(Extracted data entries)
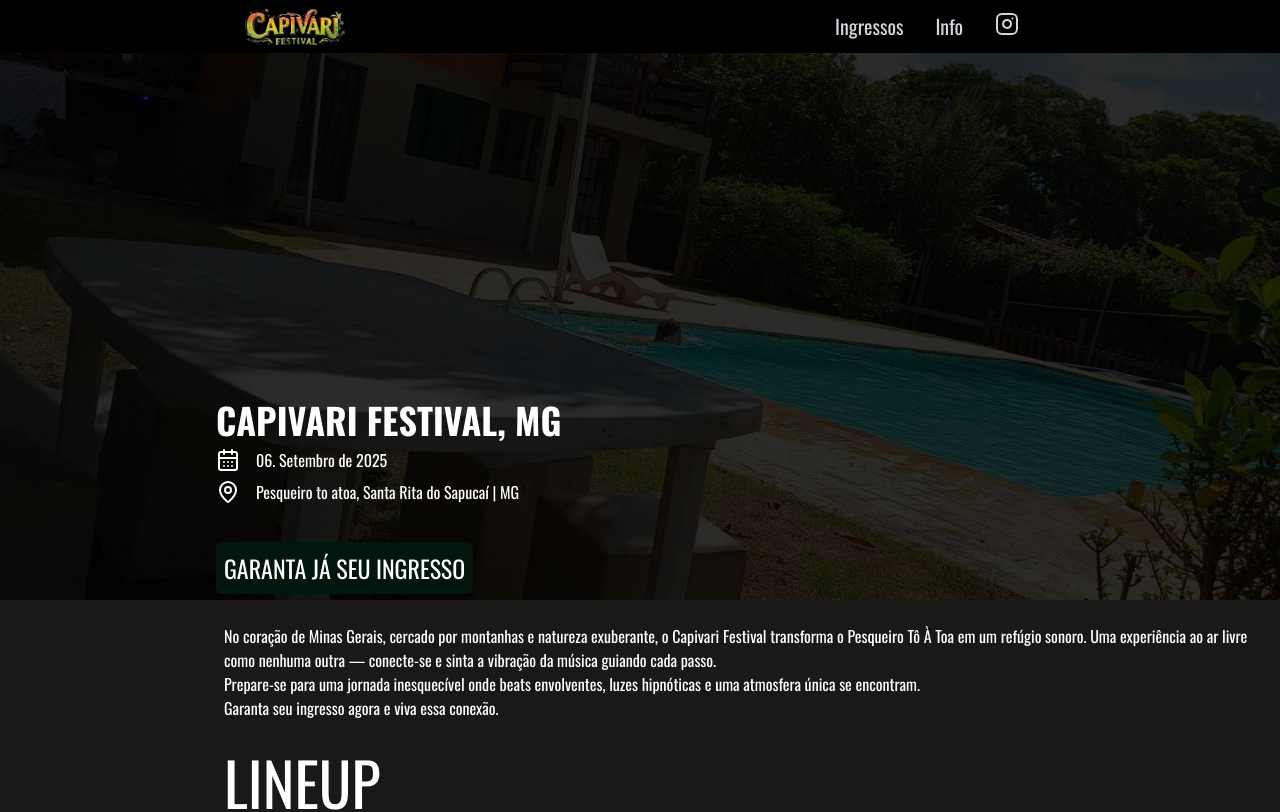
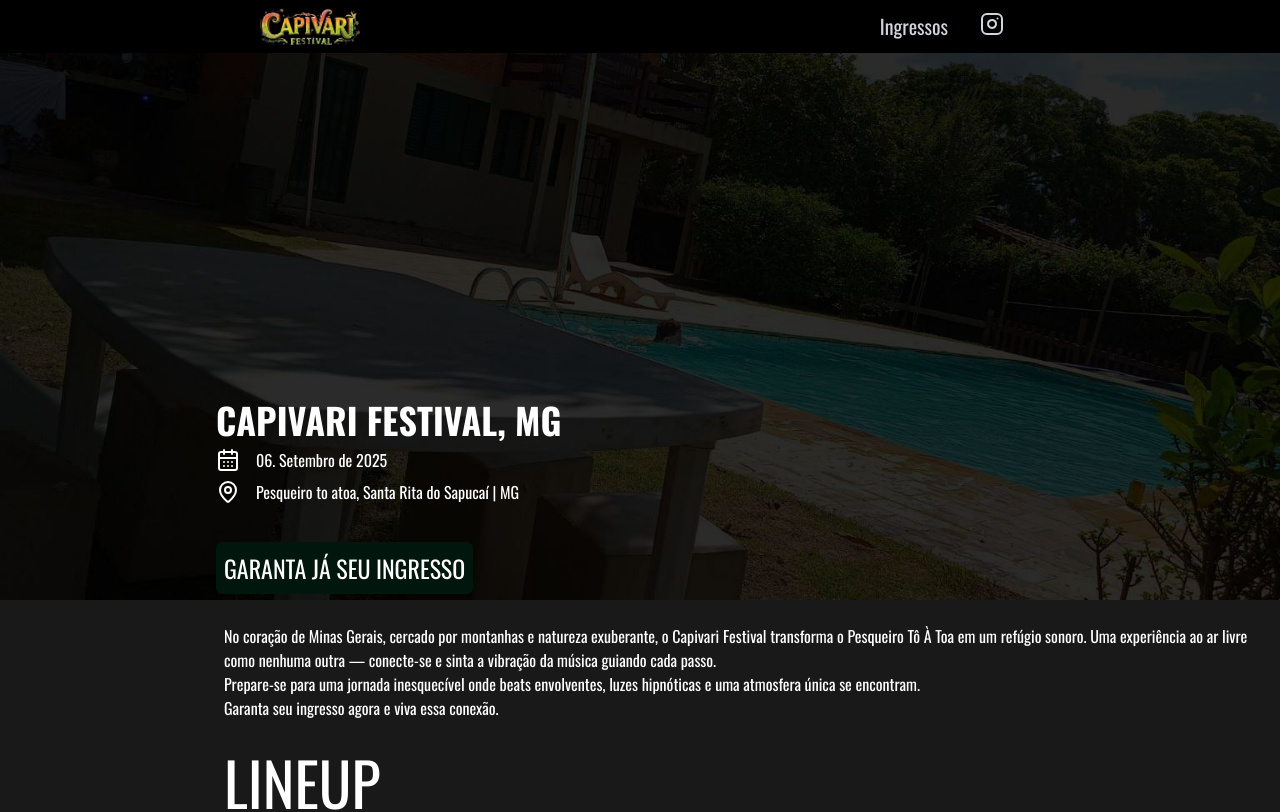
Before and after one commit to RodrigoVitor12/capivari_festival, a React app: page / in a window 1280 px wide. Shown: the top 812 px of the page. Built offline with nearby package versions, Linux system fonts and the light colour scheme; the HTML template or start-up script is replaced by a standard one; a web font is replaced by a local one.

Commit message:
removendo link

```diff
--- a/src/App.tsx
+++ b/src/App.tsx
@@ -22,9 +22,6 @@
               <a target="_blank" href={ticketURL}>Ingressos</a>
             </li>
             <li>
-              <a href="#">Info</a>
-            </li>
-            <li>
               <a href="https://www.instagram.com/capivarifestival/" target="_blank"><Instagram /></a>
             </li>
           </ul>
```
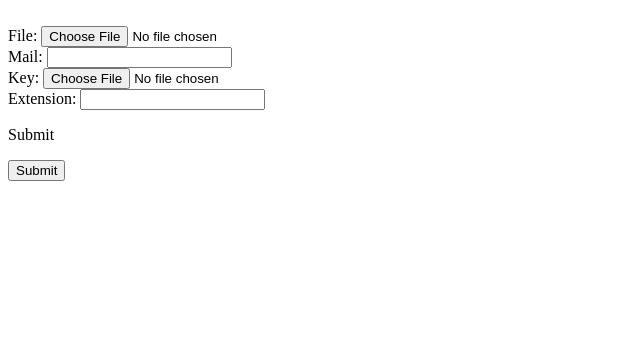
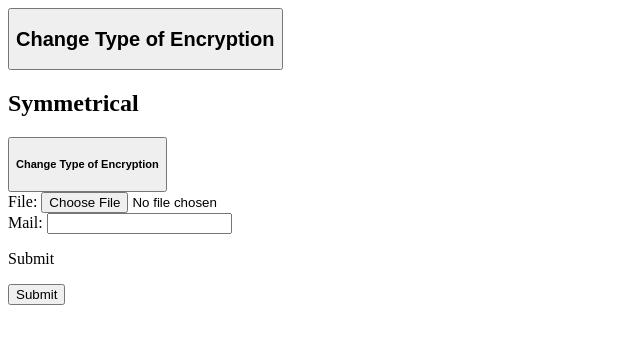
Before and after one commit to Tumbler-3/Encrypted, a Django app: page / in a window 1280 px wide. Shown: the top 344 px of the page, without its empty margins (0-640 px from the left). Run offline with Django 5.2, Linux system fonts and the light colour scheme.

Commit message:
Updated templates

```diff
--- a/templates/main.html
+++ b/templates/main.html
@@ -7,19 +7,126 @@
 </head>
 
 <body>
-  <!-- <form action="/" method="post" enctype="multipart/form-data">
+
+
+  <button id="ChangeType">
+    <h2>Change Type of Encryption</h2>
+  </button>
+
+
+  <div id="symmforms" class="symm">
+    <h2>Symmetrical</h2>
+    <button id="ChangeSymm">
+      <h5>Change Type of Encryption</h5>
+    </button>
+    <form action="/" method="post" enctype="multipart/form-data" name="symm_en" id="ensymm" class="ensymm">
       {% csrf_token %}
       {{ encrypt_form }}
       <p>Submit</p>
       <input type="submit" class="btn-primary" name="encrypt">
-</form> -->
-<br>
-<form action="/" method="post" enctype="multipart/form-data">
+    </form>
+
+    <form action="/" method="post" enctype="multipart/form-data" name="symm_de" id="desymm" class="desymm">
       {% csrf_token %}
       {{ decrypt_form }}
       <p>Submit</p>
       <input type="submit" class="btn-primary" name="decrypt">
     </form>
+  </div>
+
+
+  <div id="asymforms" class="asym">
+    <h2>Asymmetrical</h2>
+    <button id="ChangeAsym">
+      <h5>Change Type of Encryption</h5>
+    </button>
+    <form action="/" method="post" enctype="multipart/form-data" name="symm_en" id="enasym" class="enasym">
+      {% csrf_token %}
+      {{ encrypt_form }}
+      <p>Submit</p>
+      <input type="submit" class="btn-primary" name="encrypt">
+    </form>
+
+    <form action="/" method="post" enctype="multipart/form-data" name="symm_de" id="deasym" class="deasym">
+      {% csrf_token %}
+      {{ decrypt_form }}
+      <p>Submit</p>
+      <input type="submit" class="btn-primary" name="decrypt">
+    </form>
+  </div>
+
+
+  <script>
+    type = Boolean(true);
+    symm = Boolean(true);
+    asym = Boolean(true);
+
+    var type_button = document.getElementById("ChangeType");
+    var symm_button = document.getElementById("ChangeSymm");
+    var asym_button = document.getElementById("ChangeAsym");
+
+
+    type_button.addEventListener("click", function () {
+      var symmforms = document.getElementById("symmforms")
+      var asymforms = document.getElementById("asymforms")
+
+      if (type == false) {
+        symmforms.style.display = "block";
+        asymforms.style.display = "none";
+        type = true
+      }
+      else {
+        symmforms.style.display = "none";
+        asymforms.style.display = "block";
+        type = false;
+      }
+    });
+
+
+    symm_button.addEventListener("click", function () {
+      var enform = document.getElementById("ensymm")
+      var deform = document.getElementById("desymm")
+
+      if (symm == false) {
+        enform.style.display = "block";
+        deform.style.display = "none";
+        symm = true
+      }
+      else {
+        enform.style.display = "none";
+        deform.style.display = "block";
+        symm = false;
+      }
+    });
+
+
+    asym_button.addEventListener("click", function () {
+      var enform = document.getElementById("enasym")
+      var deform = document.getElementById("deasym")
+
+      if (asym == false) {
+        enform.style.display = "block";
+        deform.style.display = "none";
+        asym = true
+      }
+      else {
+        enform.style.display = "none";
+        deform.style.display = "block";
+        asym = false;
+      }
+    });
+  </script>
+  <style>
+    .asym {
+      display: none;
+    }
+    .desymm{
+      display: none;
+    }
+    .deasym{
+      display: none;
+    }
+  </style>
 </body>
 
 </html>
```
Lines whose indentation alone changed are shown as unchanged.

EXERCISE AIM: If a line in the data above holds the string "window", report that line.

EXPECTED OUTPUT:
Before and after one commit to RodrigoVitor12/capivari_festival, a React app: page / in a window 1280 px wide. Shown: the top 812 px of the page. Built offline with nearby package versions, Linux system fonts and the light colour scheme; the HTML template or start-up script is replaced by a standard one; a web font is replaced by a local one.
Before and after one commit to Tumbler-3/Encrypted, a Django app: page / in a window 1280 px wide. Shown: the top 344 px of the page, without its empty margins (0-640 px from the left). Run offline with Django 5.2, Linux system fonts and the light colour scheme.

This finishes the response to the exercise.